Interior Air Quality Design

There will never be a better time to put Indoor Air Quality & Interior Design in one conversation than now. As we are in the midst of a once in a century pandemic, it is high time to set our sights on designing for airflow, comfort and space as key considerations during the initial conceptualization and feasibility studies for an interior project. 

It takes two hands to clap 

As designers, it will be easy for us to adapt and there are tons of information with regards to integrating Indoor Air Quality design methodologies into our projects, but first, we have to convince our clients about how important it is and what are the gains that can be achieved by spending extra dollars to achieve good IAQ in interior spaces.   

For context and a broad understanding, an air pollutant is solid particles, gas, or liquid droplet in the air that adversely affects human health. Air pollutants are classified into 3 categories:

  1. Biological contaminants (bacteria, viruses, moulds, dust mite allergens, animal dander, pollen)
  2. Chemical pollutants (tobacco smoke, VOC’s, carbon monoxide and nitrogen dioxide)
  3. Particulates (dust, dirt, sawdust, drywall powder, and other substances that can be created within or drawn into the building)

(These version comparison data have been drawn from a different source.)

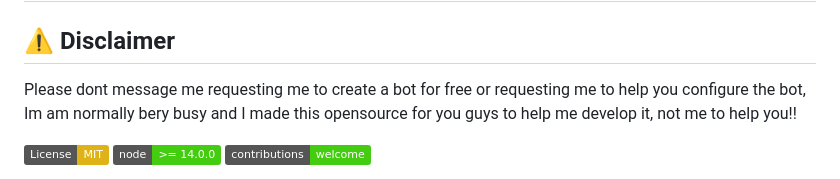
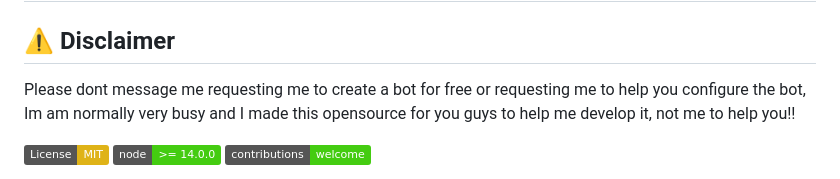
Before and after one commit to Raccoon254/Aviator-Automated-Betika-Bot, a Markdown page: ReadMe.md, the part around the change. Rendered like a GitHub page; badges without logos.

```diff
--- a/ReadMe.md
+++ b/ReadMe.md
@@ -2,7 +2,7 @@
 
 ## ⚠️ Disclaimer
 
-Please dont message me requesting me to create a bot for free or requesting me to help you configure the bot, Im am normally bery busy and I made this opensource for you guys to help me develop it, not me to help you!!
+Please dont message me requesting me to create a bot for free or requesting me to help you configure the bot, Im am normally very busy and I made this opensource for you guys to help me develop it, not me to help you!!
 
 [![License: MIT](https://img.shields.io/badge/License-MIT-yellow.svg)](https://opensource.org/licenses/MIT)
 [![Node.js Version](https://img.shields.io/badge/node-%3E%3D%2014.0.0-brightgreen.svg)](https://nodejs.org/)
```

  • Protect employees and visitors from being exposed to COVID-19 causing coronavirus and other disease-causing pathogens
  • Increase productivity and less absenteeism by controlling the spread of disease-causing virus and bacteria being passed around the workplace
  • Fresh air increases our ability to reason, retain information, and maintain focus. 
  • Address occupant perceptions and susceptibilities (i.e. allergies and asthmatic conditions)
  • With proper design and implementation of IAQ protocols in the office, occupants will feel safe and have peace of mind
  • Early detection of air pollutants, contaminants and biological substance from defective mechanical ventilation systems and leaking pipes could be avoided and remedied before poisonous gases reach dangerous levels.
A study led by industry-leading health and building experts even finds that doubling the ventilation rate in the standard office — which costs less than $40 per person per year on average — results in an 8% improvement in employee performance. This 8% increase translates into a $6,500 increase in productivity overall, each year.


1. Integrate real plants & greenery to the office

Current office trends are moving to the “Biophilic Workplace” or those with splashes of greenery all thought the office.   

Benefits of a Green Workplace are: 

  • general air purification of volatile pollutants and dusts
  • reduction of headache by up to 24%
  • reduction of eye irritation by up to 52%
  • reduction of energy consumption for room ventilation by 15%
  • increase in work productivity by 20%

The reports shows that increased indoor air circulation increases cognitive skills by as much as 61%. Furthermore, green offices that reduce air pollution improve our intelligence and cognitive capabilities by 101% compared to standard buildings.

Read More About: Nordea Green Office

2. Natural light & flexible spaces

Dark spots and dimly lit areas are more susceptible to mould growth and other micro-organisms that thrive in darkness. Encourage the use of natural light when designing spaces.

If possible let the light pass from space to space by integrating more glass and transparent or translucent materials that will make the space brighter.    

Operable walls and sliding doors will also provide better air circulation from one space to another. After using the space make sure that the walls car widely opened for stale air to escape.

3. Spacious layouts, open ceilings and multi-purpose space. 

In the “New Normal” companies and businesses may continue to adapt the work from home model. This will result in a less crowded office and more wide-open space for designers to play with.  

High open ceilings are good for air circulation that means there is more volume for the fresh air to circulate decreasing the increase in CO2 even for more crowded space. *Carbon Dioxide in the air is produced by human breathing.    

There will also be a more liberal approach in space planning by expanding the personal space bubble to double its size.  Physical distancing should encourage designers to consider putting more emphasis in airflow and space. That means the further people are from each other the less chance of airborne pathogens will be transmitted from human to human in indoor spaces.     

Besides Interior Air Quality design, the need for mechanical air cleaners and disinfection devices are important to ensure that airborne pathogens will be eradicated and pollutants filtered and disposed of through the return air ducts. This countermeasures not only save lives but are also cost effective.